> _Exercise instructions_
Without the images, print all the entries below exactly as given.

***** Supplied records *****

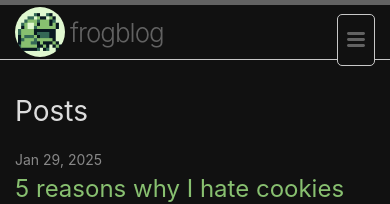
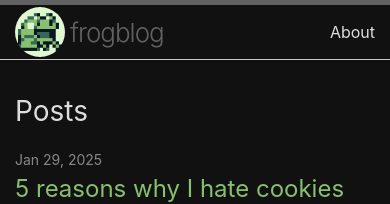
Before and after one commit to frogDoesTech/frogdoestech.github.io, a Jekyll site: the page built from index.markdown, in a window 390 px wide. Shown: the top 204 px of the page. Built offline with Jekyll 4.4.1, drawn with Linux system fonts in a browser that asks for light colours; nearby versions of some CDN libraries; a script that is not in the unit is left out.

Commit message:
remove ugly mobile hamburger menu

```diff
--- a/_sass/minima/_layout.scss
+++ b/_sass/minima/_layout.scss
@@ -60,59 +60,6 @@
     // Gaps between nav items, but not on the last one
     &:not(:last-child) {
       margin-right: 20px;
-    }
-  }
-
-  @include media-query($on-palm) {
-    position: absolute;
-    top: 9px;
-    right: $spacing-unit * 0.5;
-    background-color: $background-color;
-    border: 1px solid $grey-color-light;
-    border-radius: 5px;
-    text-align: right;
-
-    label[for="nav-trigger"] {
-      display: block;
-      float: right;
-      width: 36px;
-      height: 36px;
-      z-index: 2;
-      cursor: pointer;
-    }
-
-    .menu-icon {
-      display: block;
-      float: right;
-      width: 36px;
-      height: 26px;
-      line-height: 0;
-      padding-top: 10px;
-      text-align: center;
-
-      >svg {
-        fill: $grey-color-dark;
-      }
-    }
-
-    input~.trigger {
-      clear: both;
-      display: none;
-    }
-
-    input:checked~.trigger {
-      display: block;
-      padding-bottom: 5px;
-    }
-
-    .page-link {
-      display: block;
-      margin-left: 20px;
-      padding: 5px 10px;
-
-      &:not(:last-child) {
-        margin-right: 0;
-      }
     }
   }
 }
```
Also changed, not shown: 3 other files.
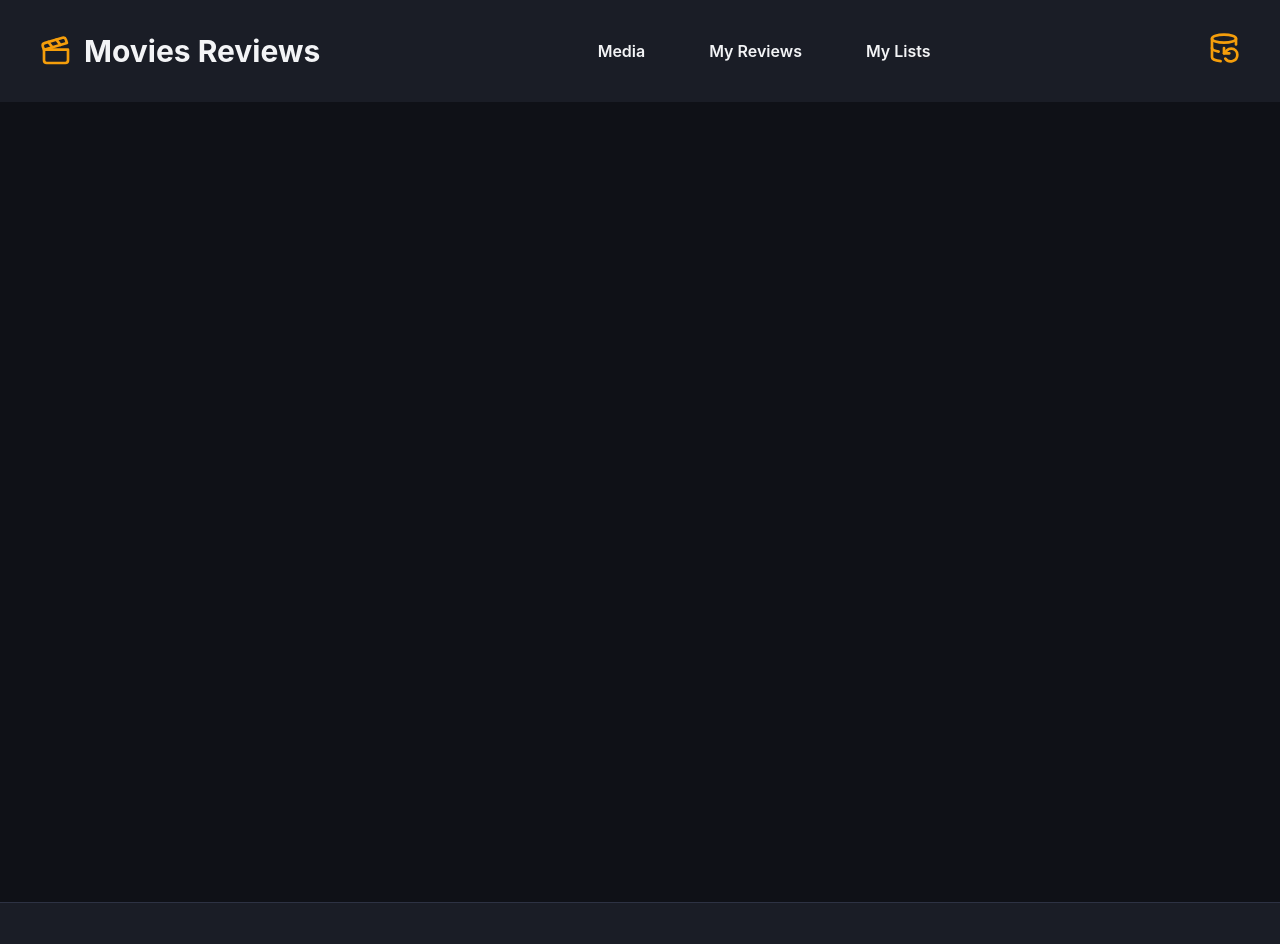
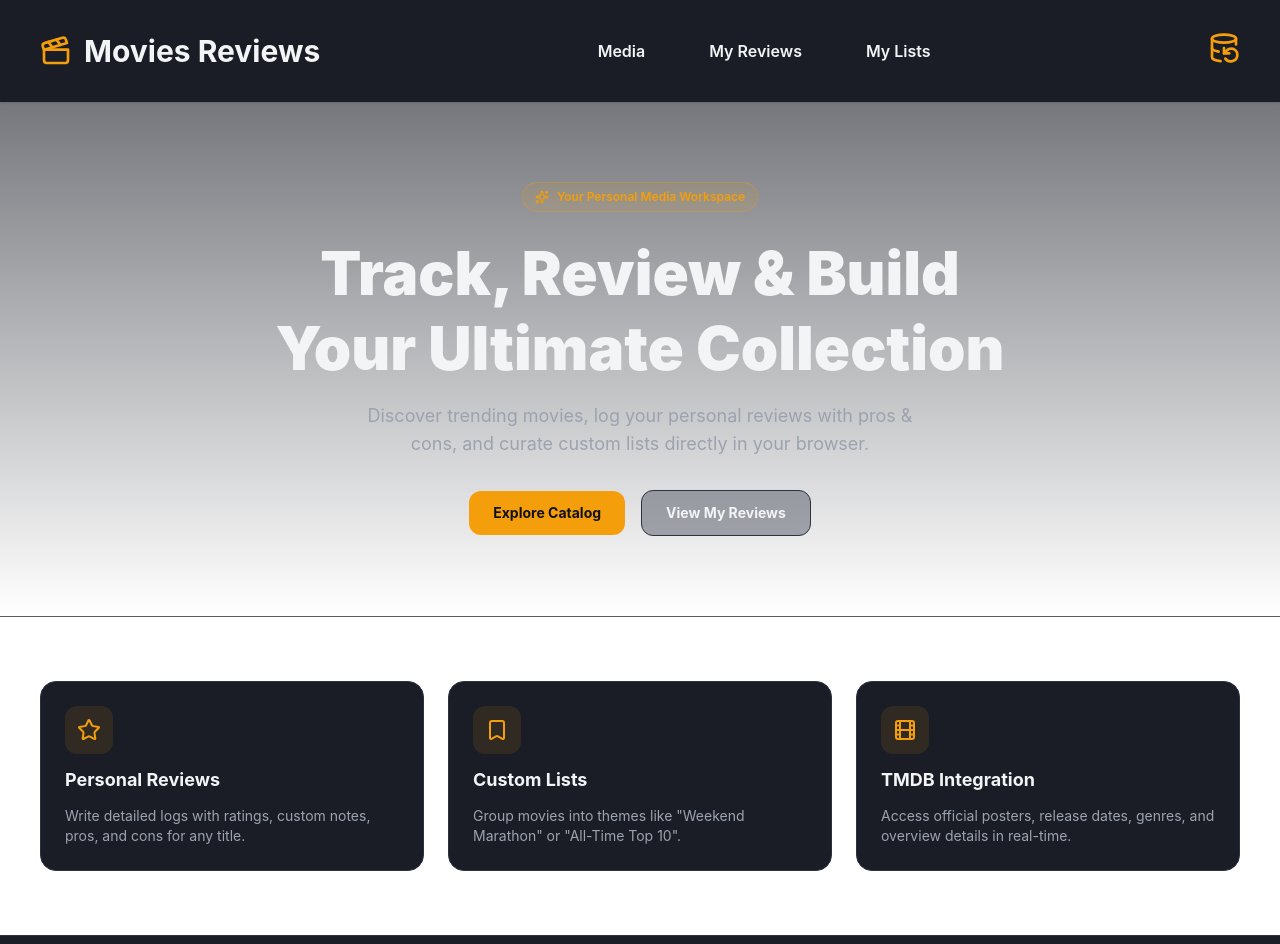
Before and after one commit to daveesin/movies-reviews, a React (Vite) app: page / in a window 1280 px wide. Shown: the top 944 px of the page. Built offline with nearby package versions, Linux system fonts and the light colour scheme.

Commit message:
Style a home page with Gemini help

```diff
--- a/src/pages/Home.jsx
+++ b/src/pages/Home.jsx
@@ -1,10 +1,65 @@
+import { Link } from 'react-router-dom';
+import { Star, Film, Bookmark, Sparkles } from 'lucide-react';
+
 function Home() {
-    return(
-        <div className='w-full h-screen max-h-4xl flex flex-col bg-movies-bg'>
+    return (
+        <div className="flex flex-col gap-16 pb-16">
 
-            <div>
+            <section className="relative w-full py-20 px-6 flex flex-col items-center text-center bg-linear-to-b from-movies-card/60 to-transparent border-b border-movies-border/40">
+                <div className="inline-flex items-center gap-2 px-3 py-1.5 rounded-full bg-movies-accent/10 border border-movies-accent/30 text-movies-accent text-xs font-semibold mb-6">
+                    <Sparkles className="w-3.5 h-3.5" />
+                    <span>Your Personal Media Workspace</span>
+                </div>
 
-            </div>
+                <h1 className="text-4xl md:text-6xl font-black max-w-3xl leading-tight text-movies-text mb-4">
+                    Track, Review & Build Your Ultimate Collection
+                </h1>
+
+                <p className="text-movies-muted max-w-xl text-base md:text-lg mb-8">
+                    Discover trending movies, log your personal reviews with pros & cons, and curate custom lists directly in your browser.
+                </p>
+
+                <div className="flex items-center gap-4">
+                    <Link to="/media" className="px-6 py-3 rounded-xl bg-movies-accent text-movies-bg font-bold text-sm hover:opacity-90 transition-opacity">
+                        Explore Catalog
+                    </Link>
+                    <Link to="/reviews" className="px-6 py-3 rounded-xl bg-movies-border/40 border border-movies-border text-movies-text font-bold text-sm hover:bg-movies-border/70 transition-colors">
+                        View My Reviews
+                    </Link>
+                </div>
+            </section>
+
+            <section className="max-w-7xl mx-auto px-10 w-full grid grid-cols-1 md:grid-cols-3 gap-6">
+                <div className="p-6 rounded-2xl bg-movies-card border border-movies-border flex flex-col gap-3">
+                    <div className="p-3 rounded-xl bg-movies-accent/10 w-fit text-movies-accent">
+                        <Star className="w-6 h-6" />
+                    </div>
+                    <h3 className="font-bold text-lg text-movies-text">Personal Reviews</h3>
+                    <p className="text-sm text-movies-muted">
+                        Write detailed logs with ratings, custom notes, pros, and cons for any title.
+                    </p>
+                </div>
+
+                <div className="p-6 rounded-2xl bg-movies-card border border-movies-border flex flex-col gap-3">
+                    <div className="p-3 rounded-xl bg-movies-accent/10 w-fit text-movies-accent">
+                        <Bookmark className="w-6 h-6" />
+                    </div>
+                    <h3 className="font-bold text-lg text-movies-text">Custom Lists</h3>
+                    <p className="text-sm text-movies-muted">
+                        Group movies into themes like "Weekend Marathon" or "All-Time Top 10".
+                    </p>
+                </div>
+
+                <div className="p-6 rounded-2xl bg-movies-card border border-movies-border flex flex-col gap-3">
+                    <div className="p-3 rounded-xl bg-movies-accent/10 w-fit text-movies-accent">
+                        <Film className="w-6 h-6" />
+                    </div>
+                    <h3 className="font-bold text-lg text-movies-text">TMDB Integration</h3>
+                    <p className="text-sm text-movies-muted">
+                        Access official posters, release dates, genres, and overview details in real-time.
+                    </p>
+                </div>
+            </section>
 
         </div>
     );
```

*****

> _Response_
Before and after one commit to frogDoesTech/frogdoestech.github.io, a Jekyll site: the page built from index.markdown, in a window 390 px wide. Shown: the top 204 px of the page. Built offline with Jekyll 4.4.1, drawn with Linux system fonts in a browser that asks for light colours; nearby versions of some CDN libraries; a script that is not in the unit is left out.

Commit message:
remove ugly mobile hamburger menu

```diff
--- a/_sass/minima/_layout.scss
+++ b/_sass/minima/_layout.scss
@@ -60,59 +60,6 @@
     // Gaps between nav items, but not on the last one
     &:not(:last-child) {
       margin-right: 20px;
-    }
-  }
-
-  @include media-query($on-palm) {
-    position: absolute;
-    top: 9px;
-    right: $spacing-unit * 0.5;
-    background-color: $background-color;
-    border: 1px solid $grey-color-light;
-    border-radius: 5px;
-    text-align: right;
-
-    label[for="nav-trigger"] {
-      display: block;
-      float: right;
-      width: 36px;
-      height: 36px;
-      z-index: 2;
-      cursor: pointer;
-    }
-
-    .menu-icon {
-      display: block;
-      float: right;
-      width: 36px;
-      height: 26px;
-      line-height: 0;
-      padding-top: 10px;
-      text-align: center;
-
-      >svg {
-        fill: $grey-color-dark;
-      }
-    }
-
-    input~.trigger {
-      clear: both;
-      display: none;
-    }
-
-    input:checked~.trigger {
-      display: block;
-      padding-bottom: 5px;
-    }
-
-    .page-link {
-      display: block;
-      margin-left: 20px;
-      padding: 5px 10px;
-
-      &:not(:last-child) {
-        margin-right: 0;
-      }
     }
   }
 }
```
Also changed, not shown: 3 other files.
Before and after one commit to daveesin/movies-reviews, a React (Vite) app: page / in a window 1280 px wide. Shown: the top 944 px of the page. Built offline with nearby package versions, Linux system fonts and the light colour scheme.

Commit message:
Style a home page with Gemini help

```diff
--- a/src/pages/Home.jsx
+++ b/src/pages/Home.jsx
@@ -1,10 +1,65 @@
+import { Link } from 'react-router-dom';
+import { Star, Film, Bookmark, Sparkles } from 'lucide-react';
+
 function Home() {
-    return(
-        <div className='w-full h-screen max-h-4xl flex flex-col bg-movies-bg'>
+    return (
+        <div className="flex flex-col gap-16 pb-16">
 
-            <div>
+            <section className="relative w-full py-20 px-6 flex flex-col items-center text-center bg-linear-to-b from-movies-card/60 to-transparent border-b border-movies-border/40">
+                <div className="inline-flex items-center gap-2 px-3 py-1.5 rounded-full bg-movies-accent/10 border border-movies-accent/30 text-movies-accent text-xs font-semibold mb-6">
+                    <Sparkles className="w-3.5 h-3.5" />
+                    <span>Your Personal Media Workspace</span>
+                </div>
 
-            </div>
+                <h1 className="text-4xl md:text-6xl font-black max-w-3xl leading-tight text-movies-text mb-4">
+                    Track, Review & Build Your Ultimate Collection
+                </h1>
+
+                <p className="text-movies-muted max-w-xl text-base md:text-lg mb-8">
+                    Discover trending movies, log your personal reviews with pros & cons, and curate custom lists directly in your browser.
+                </p>
+
+                <div className="flex items-center gap-4">
+                    <Link to="/media" className="px-6 py-3 rounded-xl bg-movies-accent text-movies-bg font-bold text-sm hover:opacity-90 transition-opacity">
+                        Explore Catalog
+                    </Link>
+                    <Link to="/reviews" className="px-6 py-3 rounded-xl bg-movies-border/40 border border-movies-border text-movies-text font-bold text-sm hover:bg-movies-border/70 transition-colors">
+                        View My Reviews
+                    </Link>
+                </div>
+            </section>
+
+            <section className="max-w-7xl mx-auto px-10 w-full grid grid-cols-1 md:grid-cols-3 gap-6">
+                <div className="p-6 rounded-2xl bg-movies-card border border-movies-border flex flex-col gap-3">
+                    <div className="p-3 rounded-xl bg-movies-accent/10 w-fit text-movies-accent">
+                        <Star className="w-6 h-6" />
+                    </div>
+                    <h3 className="font-bold text-lg text-movies-text">Personal Reviews</h3>
+                    <p className="text-sm text-movies-muted">
+                        Write detailed logs with ratings, custom notes, pros, and cons for any title.
+                    </p>
+                </div>
+
+                <div className="p-6 rounded-2xl bg-movies-card border border-movies-border flex flex-col gap-3">
+                    <div className="p-3 rounded-xl bg-movies-accent/10 w-fit text-movies-accent">
+                        <Bookmark className="w-6 h-6" />
+                    </div>
+                    <h3 className="font-bold text-lg text-movies-text">Custom Lists</h3>
+                    <p className="text-sm text-movies-muted">
+                        Group movies into themes like "Weekend Marathon" or "All-Time Top 10".
+                    </p>
+                </div>
+
+                <div className="p-6 rounded-2xl bg-movies-card border border-movies-border flex flex-col gap-3">
+                    <div className="p-3 rounded-xl bg-movies-accent/10 w-fit text-movies-accent">
+                        <Film className="w-6 h-6" />
+                    </div>
+                    <h3 className="font-bold text-lg text-movies-text">TMDB Integration</h3>
+                    <p className="text-sm text-movies-muted">
+                        Access official posters, release dates, genres, and overview details in real-time.
+                    </p>
+                </div>
+            </section>
 
         </div>
     );
```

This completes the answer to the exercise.